If you like to drink wine on the regular, you’ve probably heard the term ‘corked‘ before. Most people are probably aware that it’s a thing, and that it’s not a good thing. Personally, I was always aware of TCA, but until we had a corked bottle in my first WSET course I doubt I would have been able to identify one confidently.
What is Wine Cork Taint?
Wine Cork Taint is known in the industry as TCA (and to chemists as 2,4,6, Trichloroanisole), cork taint effects about 2-3% of bottled wines (or about a bottle in every 2 cases). This doesn’t sound like much, but if you drink wine on the regular, you’ll likely encounter a corked bottle around 100 times in your life (which starts to get very annoying).
How a Wine Becomes Corked
A corked wine does not mean a wine that has tiny particles of cork floating around in the glass. Corked wine has become contaminated with cork taint, which is not simply the taste of the cork. It is caused by the presence of a chemical compound called TCA (2,4,6 – Trichloroanisole). TCA is formed when natural fungi (of which many reside in cork) come in contact with certain chlorides found in bleaches and other typical winery sanitation and sterilization products. If a winery uses infected corks, the wine unfortunately becomes tainted. In extreme situations, TCA can contaminate not just a single batch of corks (and wine), but you can say goodbye an entire cellar or winery if the infection spreads. Since the recent discovery in the early 1990’s of the cause of cork taint, most wineries have stopped using chlorine based clearing products.
The Taste of Corked Wine
While unpleasant to taste, and a total buzz kill, cork taint is not in any way harmful to your health. In addition to a lackluster taste as the fruit is dulled, corked wines smell and taste of:
- damp, soggy, wet or rotten cardboard;
- wet dog;
- wet newspaper;
- what I imagine an attic smells like on an episode of hoarders.
The obviousness of the corked smell and taste depends both on the extent of the taint, as well as your individual sensitivity to it. Sometimes it is barely noticeable, and other times you’ll know the second you open the bottle.
Can I Return a Corked Bottle?
If you discover that a wine you just opened is corked you can certainly bring or send it back.

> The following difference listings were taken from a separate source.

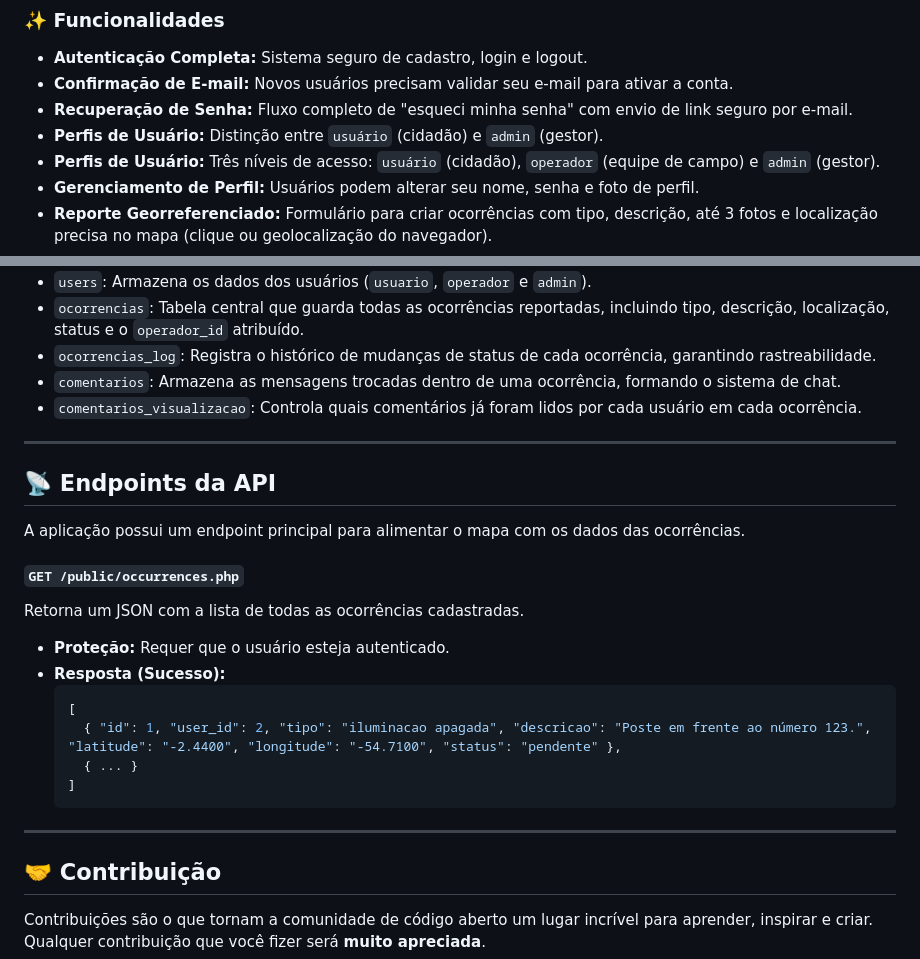
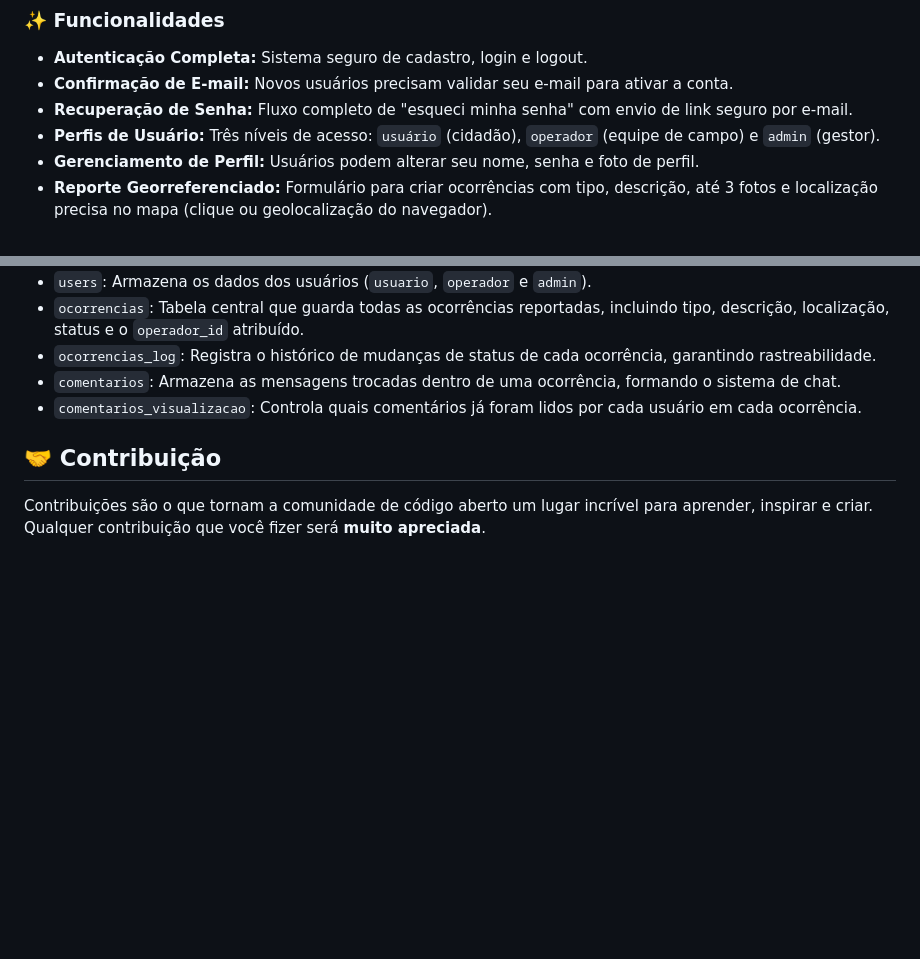
Before and after one commit to Fabiolegra/iluminai, a Markdown page: README.md, 2 parts joined by grey strips. Rendered like a GitHub page; blank space fills up the shorter version.

Commit message:
docs: atualizacao

````diff
--- a/README.md
+++ b/README.md
@@ -15,7 +15,6 @@ Administradores possuem um painel para visualizar todas as ocorrências, alterar
 *   **Autenticação Completa:** Sistema seguro de cadastro, login e logout.
 *   **Confirmação de E-mail:** Novos usuários precisam validar seu e-mail para ativar a conta.
 *   **Recuperação de Senha:** Fluxo completo de "esqueci minha senha" com envio de link seguro por e-mail.
-*   **Perfis de Usuário:** Distinção entre `usuário` (cidadão) e `admin` (gestor).
 *   **Perfis de Usuário:** Três níveis de acesso: `usuário` (cidadão), `operador` (equipe de campo) e `admin` (gestor).
 *   **Gerenciamento de Perfil:** Usuários podem alterar seu nome, senha e foto de perfil.
 *   **Reporte Georreferenciado:** Formulário para criar ocorrências com tipo, descrição, até 3 fotos e localização precisa no mapa (clique ou geolocalização do navegador).
@@ -173,25 +172,6 @@ O banco de dados é composto por 5 tabelas principais:
 *   `comentarios`: Armazena as mensagens trocadas dentro de uma ocorrência, formando o sistema de chat.
 *   `comentarios_visualizacao`: Controla quais comentários já foram lidos por cada usuário em cada ocorrência.
 
----
-
-## 📡 Endpoints da API
-
-A aplicação possui um endpoint principal para alimentar o mapa com os dados das ocorrências.
-
-#### `GET /public/occurrences.php`
-
-Retorna um JSON com a lista de todas as ocorrências cadastradas.
-
-*   **Proteção:** Requer que o usuário esteja autenticado.
-*   **Resposta (Sucesso):**
-    ```json
-    [
-      { "id": 1, "user_id": 2, "tipo": "iluminacao apagada", "descricao": "Poste em frente ao número 123.", "latitude": "-2.4400", "longitude": "-54.7100", "status": "pendente" },
-      { ... }
-    ]
-    ```
----
 
 ## 🤝 Contribuição
 
````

Most retailers generally don’t question it when you return a corked bottle – though maybe don’t finish the bottle before bringing it back!

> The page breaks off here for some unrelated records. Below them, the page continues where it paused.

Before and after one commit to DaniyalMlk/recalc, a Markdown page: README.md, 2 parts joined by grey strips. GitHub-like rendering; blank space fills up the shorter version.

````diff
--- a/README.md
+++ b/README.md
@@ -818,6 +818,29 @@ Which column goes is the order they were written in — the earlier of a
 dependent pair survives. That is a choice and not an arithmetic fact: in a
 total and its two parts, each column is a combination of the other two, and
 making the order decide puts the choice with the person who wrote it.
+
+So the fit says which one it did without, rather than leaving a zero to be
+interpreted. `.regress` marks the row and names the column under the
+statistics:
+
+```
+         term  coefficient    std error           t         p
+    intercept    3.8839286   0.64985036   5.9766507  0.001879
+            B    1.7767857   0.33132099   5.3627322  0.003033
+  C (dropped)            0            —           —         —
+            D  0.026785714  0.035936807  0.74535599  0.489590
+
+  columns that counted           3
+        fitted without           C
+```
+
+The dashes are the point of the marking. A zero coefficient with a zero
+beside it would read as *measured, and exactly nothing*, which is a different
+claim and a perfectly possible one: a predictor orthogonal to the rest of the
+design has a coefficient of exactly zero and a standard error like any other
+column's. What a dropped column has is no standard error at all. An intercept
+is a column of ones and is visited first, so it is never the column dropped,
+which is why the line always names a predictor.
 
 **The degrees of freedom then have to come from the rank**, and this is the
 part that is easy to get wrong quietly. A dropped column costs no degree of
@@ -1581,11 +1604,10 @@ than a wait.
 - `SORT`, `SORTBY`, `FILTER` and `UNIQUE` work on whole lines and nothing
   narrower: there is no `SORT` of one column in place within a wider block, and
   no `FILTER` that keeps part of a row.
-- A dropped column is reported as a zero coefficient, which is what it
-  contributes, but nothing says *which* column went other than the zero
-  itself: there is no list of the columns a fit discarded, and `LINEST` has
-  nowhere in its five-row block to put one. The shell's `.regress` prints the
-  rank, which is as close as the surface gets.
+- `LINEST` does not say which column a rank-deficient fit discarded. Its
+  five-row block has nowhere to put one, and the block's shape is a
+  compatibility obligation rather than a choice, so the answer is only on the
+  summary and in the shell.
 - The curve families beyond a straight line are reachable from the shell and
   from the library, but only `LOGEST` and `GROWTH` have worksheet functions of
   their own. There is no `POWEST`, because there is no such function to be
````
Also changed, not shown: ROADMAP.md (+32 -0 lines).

In a restaurant, the same logic applies, however sometimes it requires a little bit more sensitivity. If you are not used to looking for faults in wine, you may feel intimidated (I certainly do) and not detect the taint when the sommelier or waiter first asks you to taste the wine. It may take a while for you or somebody else in your crew to question the wine and ask if something doesn’t seem quite right. If this happens, don’t feel scared to call back the server and explain, asking them to taste the wine. If the wine is corked, it should be immediately obvious to the sommelier.